Where We’re At

  • Pre-Writing: Done
  • First Draft: 90% complete

To Do

  • Line editing and proofreading
  • Add more footnote popups
  • Playtesting
  • Polish CSS look and feel
  • Maybe scrape up some royalty free art

As always if you’re interested in playtesting the beta when it’s released, I’ll be sending copies to my $5+ patrons on Patreon.

Starting from just above scratch

While this is the point at which I’m starting to document my adventures in game development, I’m not entirely unfamiliar with the process. In grade school I had a habit of picking up microcomputers at garage sales and teaching myself whatever version of BASIC they used… I remember having a TRS-80, an Atari 400, and a TS1000 while in grade school, and a Commodore 64 in high school.

I don’t really remember the details, but I made some kind of graphic-mode action games, as well as designed a text adventure parser capable of interpreting two-word command phrases.

In high school I discovered that someone had done most of the work for me, and I began to dabble with game creation toolkits like SSI’s Unlimited Adventures and TADS and the Adventure Game Toolkit. It was never enough for me, though, I always wanted to do more than the programs would let me, I always dug deep into modifying what I could and working around what I couldn’t.

After high school I majored in Computer Science, taking classes in HTML and COBOL and such, ostensibly to get work resolving the Y2K issues, but really just because I wanted to make video games.

It’s a lot easier these days. We had communities in the past – forums and usenet groups – but nothing like it is now, with Game Jams and game dev discords and everything else. The tools are better, too, more user-friendly, with better support and third-party libraries and many more options.

Current Projects:

So I’m not really starting from scratch. In fact, I’m involved in a few projects right now.


Wayfarer is a work of audio interactive fiction I’ve been working on for Burning Brigid Media. It was supposed to be a fairly quick demo, but midway through last year I ran into a problem with app permissions, and I’ve been taking Android Development courses to figure out what I need to do. I’ll likely start it over as a native Android app.

Murder By Clockwork

Murder By Clockwork is simpler – a Twine game I’m creating for my Patrons, set in the world of the Galvanic Century steampunk mystery novels that I write. But I couldn’t make “just a Twine game,” oh no, I need to fuss around with image maps, javascript, and CSS.
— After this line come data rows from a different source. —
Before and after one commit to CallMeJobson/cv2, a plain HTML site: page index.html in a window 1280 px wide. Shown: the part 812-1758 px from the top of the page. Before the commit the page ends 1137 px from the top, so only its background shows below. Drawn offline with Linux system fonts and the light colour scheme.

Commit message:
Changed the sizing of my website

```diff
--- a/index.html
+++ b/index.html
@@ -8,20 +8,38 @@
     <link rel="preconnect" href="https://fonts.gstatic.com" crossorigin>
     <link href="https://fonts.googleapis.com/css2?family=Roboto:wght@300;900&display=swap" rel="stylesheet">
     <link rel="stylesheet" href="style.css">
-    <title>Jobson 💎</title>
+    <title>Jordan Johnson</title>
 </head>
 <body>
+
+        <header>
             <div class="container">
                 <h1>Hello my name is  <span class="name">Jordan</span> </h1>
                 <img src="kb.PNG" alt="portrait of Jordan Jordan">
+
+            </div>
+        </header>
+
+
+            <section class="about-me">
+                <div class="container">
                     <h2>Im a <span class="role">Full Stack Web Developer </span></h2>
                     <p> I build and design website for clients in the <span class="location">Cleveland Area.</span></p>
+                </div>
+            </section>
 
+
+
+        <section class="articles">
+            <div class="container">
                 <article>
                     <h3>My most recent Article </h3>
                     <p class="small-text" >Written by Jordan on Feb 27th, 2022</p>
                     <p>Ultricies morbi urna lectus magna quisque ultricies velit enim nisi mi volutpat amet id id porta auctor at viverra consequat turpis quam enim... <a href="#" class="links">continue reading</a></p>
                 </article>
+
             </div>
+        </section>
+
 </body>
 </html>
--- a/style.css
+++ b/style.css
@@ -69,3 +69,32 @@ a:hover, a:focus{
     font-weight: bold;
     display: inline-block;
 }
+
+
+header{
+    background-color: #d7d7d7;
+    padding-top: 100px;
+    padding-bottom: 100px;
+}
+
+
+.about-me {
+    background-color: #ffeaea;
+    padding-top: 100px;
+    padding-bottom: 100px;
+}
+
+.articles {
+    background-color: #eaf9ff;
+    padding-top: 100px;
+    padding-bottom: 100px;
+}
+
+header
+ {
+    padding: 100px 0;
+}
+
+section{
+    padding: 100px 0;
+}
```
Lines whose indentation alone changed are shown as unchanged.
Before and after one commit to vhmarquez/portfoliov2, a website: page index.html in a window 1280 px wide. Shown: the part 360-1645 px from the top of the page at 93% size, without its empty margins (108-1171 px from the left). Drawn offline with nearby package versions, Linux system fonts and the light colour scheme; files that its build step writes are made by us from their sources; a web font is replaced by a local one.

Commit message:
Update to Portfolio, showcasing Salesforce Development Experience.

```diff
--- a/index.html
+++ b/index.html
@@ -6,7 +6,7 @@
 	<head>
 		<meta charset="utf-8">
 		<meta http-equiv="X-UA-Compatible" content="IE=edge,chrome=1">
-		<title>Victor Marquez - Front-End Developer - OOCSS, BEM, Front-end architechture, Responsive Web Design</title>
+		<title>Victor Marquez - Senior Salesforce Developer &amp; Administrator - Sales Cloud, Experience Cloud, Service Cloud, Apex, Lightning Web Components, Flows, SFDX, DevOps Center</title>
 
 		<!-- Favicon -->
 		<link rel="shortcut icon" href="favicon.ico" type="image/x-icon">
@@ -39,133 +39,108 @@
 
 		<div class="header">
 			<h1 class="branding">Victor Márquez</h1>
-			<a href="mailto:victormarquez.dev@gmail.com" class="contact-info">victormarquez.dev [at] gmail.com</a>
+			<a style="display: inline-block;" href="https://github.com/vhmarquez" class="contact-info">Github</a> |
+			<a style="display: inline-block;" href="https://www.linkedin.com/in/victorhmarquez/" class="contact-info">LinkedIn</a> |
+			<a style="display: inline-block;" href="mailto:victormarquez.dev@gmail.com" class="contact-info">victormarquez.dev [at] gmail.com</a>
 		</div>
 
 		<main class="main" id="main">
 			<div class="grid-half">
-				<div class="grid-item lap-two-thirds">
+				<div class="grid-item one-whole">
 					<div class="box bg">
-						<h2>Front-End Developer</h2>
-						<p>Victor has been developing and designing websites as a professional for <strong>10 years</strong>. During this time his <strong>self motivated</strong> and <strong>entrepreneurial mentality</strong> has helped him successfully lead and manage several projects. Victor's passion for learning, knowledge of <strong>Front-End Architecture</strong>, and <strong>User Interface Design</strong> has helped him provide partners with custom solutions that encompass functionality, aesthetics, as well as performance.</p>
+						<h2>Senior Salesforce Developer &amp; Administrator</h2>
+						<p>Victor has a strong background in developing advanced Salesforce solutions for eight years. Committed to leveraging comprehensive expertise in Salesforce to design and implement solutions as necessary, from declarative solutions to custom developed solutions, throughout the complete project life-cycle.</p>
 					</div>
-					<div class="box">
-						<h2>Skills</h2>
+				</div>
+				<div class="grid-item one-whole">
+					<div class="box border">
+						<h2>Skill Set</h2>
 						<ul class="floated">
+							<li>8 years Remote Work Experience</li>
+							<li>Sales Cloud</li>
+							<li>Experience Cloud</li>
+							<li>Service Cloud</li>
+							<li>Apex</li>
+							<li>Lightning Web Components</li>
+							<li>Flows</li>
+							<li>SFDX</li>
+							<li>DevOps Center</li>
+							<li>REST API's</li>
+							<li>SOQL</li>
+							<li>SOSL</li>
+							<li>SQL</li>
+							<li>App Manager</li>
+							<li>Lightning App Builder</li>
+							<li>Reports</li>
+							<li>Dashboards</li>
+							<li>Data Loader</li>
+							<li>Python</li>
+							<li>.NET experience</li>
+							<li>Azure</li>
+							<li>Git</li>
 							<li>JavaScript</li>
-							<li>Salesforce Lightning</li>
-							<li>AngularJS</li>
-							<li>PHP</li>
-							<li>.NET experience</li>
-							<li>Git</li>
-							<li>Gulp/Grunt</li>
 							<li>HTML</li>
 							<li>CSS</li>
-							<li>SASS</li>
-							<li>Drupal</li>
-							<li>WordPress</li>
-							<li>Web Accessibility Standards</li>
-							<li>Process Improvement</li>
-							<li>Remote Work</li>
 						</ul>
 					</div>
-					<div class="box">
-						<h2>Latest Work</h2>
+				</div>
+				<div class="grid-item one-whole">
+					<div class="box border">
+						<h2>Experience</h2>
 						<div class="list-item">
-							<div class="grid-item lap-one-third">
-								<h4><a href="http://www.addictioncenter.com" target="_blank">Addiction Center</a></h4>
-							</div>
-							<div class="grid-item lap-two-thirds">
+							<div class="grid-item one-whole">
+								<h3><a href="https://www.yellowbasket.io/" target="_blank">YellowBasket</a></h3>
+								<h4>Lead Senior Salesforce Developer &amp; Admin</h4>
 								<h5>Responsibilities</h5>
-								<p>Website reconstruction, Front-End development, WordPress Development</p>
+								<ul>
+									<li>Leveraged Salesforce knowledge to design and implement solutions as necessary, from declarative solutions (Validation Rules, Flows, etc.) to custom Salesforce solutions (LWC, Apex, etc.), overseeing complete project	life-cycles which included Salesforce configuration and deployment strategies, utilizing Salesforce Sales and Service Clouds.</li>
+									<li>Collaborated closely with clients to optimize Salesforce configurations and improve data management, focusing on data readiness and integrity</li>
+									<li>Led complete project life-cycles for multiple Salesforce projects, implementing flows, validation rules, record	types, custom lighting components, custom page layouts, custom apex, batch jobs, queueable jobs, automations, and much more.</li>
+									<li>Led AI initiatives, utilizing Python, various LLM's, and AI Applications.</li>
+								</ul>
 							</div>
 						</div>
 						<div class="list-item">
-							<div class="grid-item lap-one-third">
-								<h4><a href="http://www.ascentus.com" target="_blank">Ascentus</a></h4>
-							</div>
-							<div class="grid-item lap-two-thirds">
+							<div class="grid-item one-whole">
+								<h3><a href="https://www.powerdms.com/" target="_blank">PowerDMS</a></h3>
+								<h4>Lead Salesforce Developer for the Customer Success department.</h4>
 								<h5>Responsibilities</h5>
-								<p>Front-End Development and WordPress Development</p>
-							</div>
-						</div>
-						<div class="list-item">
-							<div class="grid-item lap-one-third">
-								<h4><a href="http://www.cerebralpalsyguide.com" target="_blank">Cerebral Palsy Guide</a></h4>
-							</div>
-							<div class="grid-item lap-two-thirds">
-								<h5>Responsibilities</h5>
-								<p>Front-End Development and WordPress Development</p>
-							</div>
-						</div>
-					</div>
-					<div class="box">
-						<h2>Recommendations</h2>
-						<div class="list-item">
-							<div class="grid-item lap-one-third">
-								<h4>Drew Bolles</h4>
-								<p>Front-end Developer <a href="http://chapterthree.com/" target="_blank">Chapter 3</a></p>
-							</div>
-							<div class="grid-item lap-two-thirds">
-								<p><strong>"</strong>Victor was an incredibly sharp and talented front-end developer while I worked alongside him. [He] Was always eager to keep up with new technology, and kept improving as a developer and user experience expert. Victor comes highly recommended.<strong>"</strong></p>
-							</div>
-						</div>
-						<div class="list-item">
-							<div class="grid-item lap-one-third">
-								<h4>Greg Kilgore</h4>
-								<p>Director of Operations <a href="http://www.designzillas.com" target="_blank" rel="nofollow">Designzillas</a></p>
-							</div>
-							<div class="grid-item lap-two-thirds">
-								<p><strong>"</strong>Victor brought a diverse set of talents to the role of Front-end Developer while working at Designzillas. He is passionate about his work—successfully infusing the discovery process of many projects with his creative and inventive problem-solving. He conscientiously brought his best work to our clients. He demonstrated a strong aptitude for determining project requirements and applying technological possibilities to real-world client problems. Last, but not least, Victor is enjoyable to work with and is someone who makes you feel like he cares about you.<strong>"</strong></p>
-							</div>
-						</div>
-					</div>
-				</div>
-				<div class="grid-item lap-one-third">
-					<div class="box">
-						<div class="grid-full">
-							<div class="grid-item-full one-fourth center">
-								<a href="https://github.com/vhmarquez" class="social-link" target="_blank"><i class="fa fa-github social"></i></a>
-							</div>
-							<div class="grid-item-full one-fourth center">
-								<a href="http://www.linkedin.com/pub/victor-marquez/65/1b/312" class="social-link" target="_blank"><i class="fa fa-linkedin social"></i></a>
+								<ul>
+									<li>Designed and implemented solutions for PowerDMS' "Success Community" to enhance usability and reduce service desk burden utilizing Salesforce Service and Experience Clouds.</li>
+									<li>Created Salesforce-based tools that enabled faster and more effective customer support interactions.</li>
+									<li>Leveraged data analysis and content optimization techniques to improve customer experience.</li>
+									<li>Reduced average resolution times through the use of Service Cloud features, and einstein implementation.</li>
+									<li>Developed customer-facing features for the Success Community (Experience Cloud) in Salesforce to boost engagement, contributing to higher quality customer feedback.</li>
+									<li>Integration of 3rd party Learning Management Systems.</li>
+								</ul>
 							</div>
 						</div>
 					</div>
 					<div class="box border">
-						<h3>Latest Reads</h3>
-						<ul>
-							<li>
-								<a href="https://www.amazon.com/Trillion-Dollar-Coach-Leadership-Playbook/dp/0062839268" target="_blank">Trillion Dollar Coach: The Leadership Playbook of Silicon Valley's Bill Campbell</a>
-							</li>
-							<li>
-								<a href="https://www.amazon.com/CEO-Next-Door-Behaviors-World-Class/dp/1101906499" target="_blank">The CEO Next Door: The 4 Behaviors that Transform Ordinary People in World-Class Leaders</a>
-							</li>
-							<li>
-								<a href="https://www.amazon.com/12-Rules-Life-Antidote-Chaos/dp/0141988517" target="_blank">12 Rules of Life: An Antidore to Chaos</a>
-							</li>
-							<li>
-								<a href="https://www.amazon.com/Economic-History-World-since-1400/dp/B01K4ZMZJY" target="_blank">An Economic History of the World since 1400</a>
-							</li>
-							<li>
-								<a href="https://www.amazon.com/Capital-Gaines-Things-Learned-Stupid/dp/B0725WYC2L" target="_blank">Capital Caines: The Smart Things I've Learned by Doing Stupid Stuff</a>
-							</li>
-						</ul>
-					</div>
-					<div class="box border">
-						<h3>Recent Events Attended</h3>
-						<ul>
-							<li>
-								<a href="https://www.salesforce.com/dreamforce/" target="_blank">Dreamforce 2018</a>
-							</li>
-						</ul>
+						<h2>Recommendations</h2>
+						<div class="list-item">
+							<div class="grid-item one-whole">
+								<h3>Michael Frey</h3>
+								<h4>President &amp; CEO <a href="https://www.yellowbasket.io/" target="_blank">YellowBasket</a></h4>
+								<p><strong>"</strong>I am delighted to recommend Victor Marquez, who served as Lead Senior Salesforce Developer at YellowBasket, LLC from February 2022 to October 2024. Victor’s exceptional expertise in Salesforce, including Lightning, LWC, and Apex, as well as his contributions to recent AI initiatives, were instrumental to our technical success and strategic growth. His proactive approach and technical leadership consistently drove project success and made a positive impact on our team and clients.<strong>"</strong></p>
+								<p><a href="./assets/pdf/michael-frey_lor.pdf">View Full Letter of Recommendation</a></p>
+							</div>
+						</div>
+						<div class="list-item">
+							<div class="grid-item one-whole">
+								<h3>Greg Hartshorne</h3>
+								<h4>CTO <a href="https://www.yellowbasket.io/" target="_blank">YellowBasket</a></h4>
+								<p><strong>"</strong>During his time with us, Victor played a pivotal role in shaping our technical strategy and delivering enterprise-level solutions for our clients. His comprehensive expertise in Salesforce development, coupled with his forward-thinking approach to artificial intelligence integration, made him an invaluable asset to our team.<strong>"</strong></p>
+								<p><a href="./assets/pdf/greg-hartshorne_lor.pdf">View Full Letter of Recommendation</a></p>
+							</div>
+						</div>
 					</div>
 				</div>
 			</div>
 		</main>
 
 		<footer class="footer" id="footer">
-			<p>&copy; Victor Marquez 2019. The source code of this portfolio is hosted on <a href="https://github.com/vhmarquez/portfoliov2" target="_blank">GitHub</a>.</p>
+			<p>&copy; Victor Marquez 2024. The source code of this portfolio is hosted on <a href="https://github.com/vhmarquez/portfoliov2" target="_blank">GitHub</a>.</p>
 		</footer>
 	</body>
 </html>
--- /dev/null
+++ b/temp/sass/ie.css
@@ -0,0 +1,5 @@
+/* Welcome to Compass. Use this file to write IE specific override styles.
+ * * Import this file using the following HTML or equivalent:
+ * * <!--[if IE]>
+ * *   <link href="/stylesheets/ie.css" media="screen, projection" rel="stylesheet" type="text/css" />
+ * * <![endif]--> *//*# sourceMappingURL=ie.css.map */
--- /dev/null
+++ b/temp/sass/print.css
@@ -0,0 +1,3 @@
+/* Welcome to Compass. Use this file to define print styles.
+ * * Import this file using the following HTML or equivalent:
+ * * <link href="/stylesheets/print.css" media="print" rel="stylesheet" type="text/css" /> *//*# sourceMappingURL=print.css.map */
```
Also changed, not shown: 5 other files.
So I’ll be working on Murder By Clockwork, Wayfarer when I’m at the point where I feel confident in the Android Dev lessons I’ve been taking, and other, shorter-scope side projects as we go along.